“I’ve liked pumpkins since I was little, but when you get one that grows 20 to 50 pounds a day…it’s pretty amazing to see these things grow,” Ryan Joyner, the president of the Pacific Northwest Giant Pumpkin Growers (PNWGPG), told Chowhound. “It’s super unreal.”
As for how they get their pumpkins to grow so big, Lancaster said everyone has their own method. Each grower has their opinions on fertilizers, soil, sprinkler systems, time in the sun, and even what kind of music pumpkins like. (Some swear that playing jazz helps their pumpkins grow.)
“We all have a tendency to talk to our pumpkins, whether it’s out loud or under our breath,” Lancaster revealed. “That’s pretty much universal. There seems to be this connection that…you really treat them like a baby.”

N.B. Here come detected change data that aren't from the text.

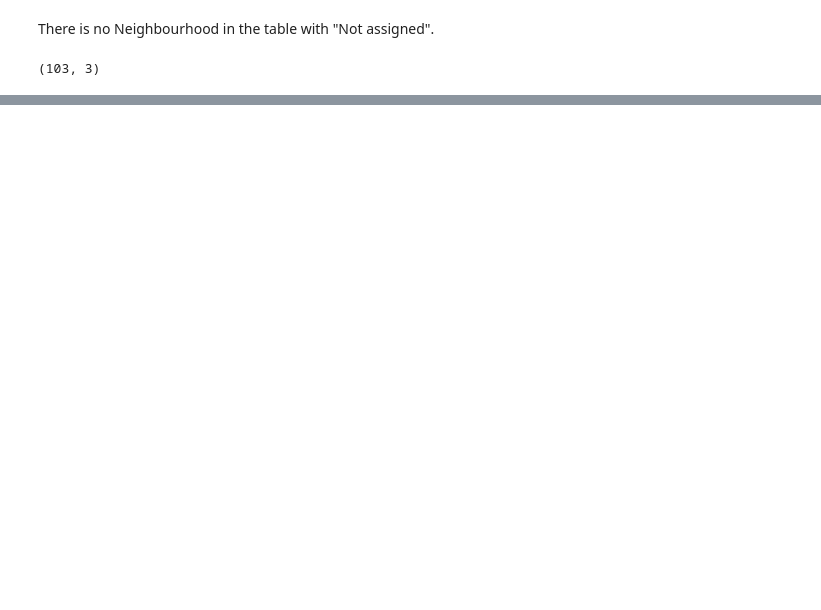
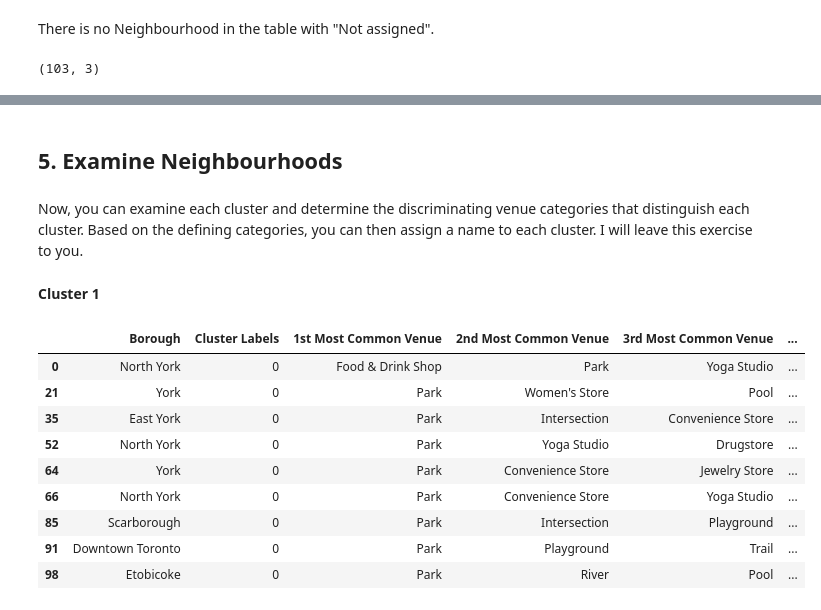
Before and after one commit to peter-lueckert/Coursera_Capstone, a Jupyter notebook: Segmenting and Clustering Neighbourhoods in Toronto.ipynb, the cells around one changed output, grey strips where cells are left out. Saved outputs shown, nothing was run; the diff lists cells and outputs as text; code cells hidden in the pictures; blank space fills up the shorter version.

```diff
--- a/Segmenting and Clustering Neighbourhoods in Toronto.ipynb
+++ b/Segmenting and Clustering Neighbourhoods in Toronto.ipynb
@@ -106,0 +470,11 @@ df.shape
+# %%
+# set number of clusters
+kclusters = 4
+
+toronto_grouped_clustering = toronto_grouped.drop('Neighbourhood', 1)
+
+# run k-means clustering
+kmeans = KMeans(n_clusters=kclusters, random_state=0).fit(toronto_grouped_clustering)
+
+# check cluster labels generated for each row in the dataframe
+kmeans.labels_[0:10]
@@ -106,0 +485,10 @@ df.shape
+# %%
+# add clustering labels
+neighbourhoods_venues_sorted.insert(0, 'Cluster Labels', kmeans.labels_)
+
+toronto_merged = df_merged
+
+# merge manhattan_grouped with manhattan_data to add latitude/longitude for each neighborhood
+toronto_merged = toronto_merged.join(neighbourhoods_venues_sorted.set_index('Neighbourhood'), on='Neighbourhood')
+
+toronto_merged.head()
@@ -106,0 +508,3 @@ df.shape
+# %%
+toronto_merged = toronto_merged.dropna(subset=['Cluster Labels'])
+toronto_merged.shape
@@ -106,0 +536,3 @@ df.shape
+# %%
+toronto_merged[['Cluster Labels']] = toronto_merged[['Cluster Labels']].astype(int)
+toronto_merged.dtypes
@@ -106,0 +587,19 @@ df.shape
+# %% [markdown]
+## 5. Examine Neighbourhoods
+# %% [markdown]
+Now, you can examine each cluster and determine the discriminating venue categories that distinguish each cluster. Based on the defining categories, you can then assign a name to each cluster. I will leave this exercise to you.
+# %% [markdown]
+**Cluster 1**
+# %%
+toronto_merged.loc[toronto_merged['Cluster Labels'] == 0, toronto_merged.columns[[1] + list(range(5, toronto_merged.shape[1]))]]
+# %% [output]
+|  | Borough | Cluster Labels | 1st Most Common Venue | 2nd Most Common Venue | 3rd Most Common Venue | ... |
+| 0 | North York | 0 | Food & Drink Shop | Park | Yoga Studio | ... |
+| 21 | York | 0 | Park | Women's Store | Pool | ... |
+| 35 | East York | 0 | Park | Intersection | Convenience Store | ... |
+| 52 | North York | 0 | Park | Yoga Studio | Drugstore | ... |
+| 64 | York | 0 | Park | Convenience Store | Jewelry Store | ... |
+| 66 | North York | 0 | Park | Convenience Store | Yoga Studio | ... |
+| 85 | Scarborough | 0 | Park | Intersection | Playground | ... |
+| 91 | Downtown Toronto | 0 | Park | Playground | Trail | ... |
+| 98 | Etobicoke | 0 | Park | River | Pool | ... |
```
Also changed, not shown: parts of 74 cells of this notebook.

There is one factor that even the most dedicated pumpkin parents can’t control: the weather. Pumpkins don’t do well in extremely hot or cold weather, which is why the biggest pumpkins are often found in the northern states.
Whether you sing to your pumpkins or read them poetry, one thing’s for certain: for these folks, bigger is always better.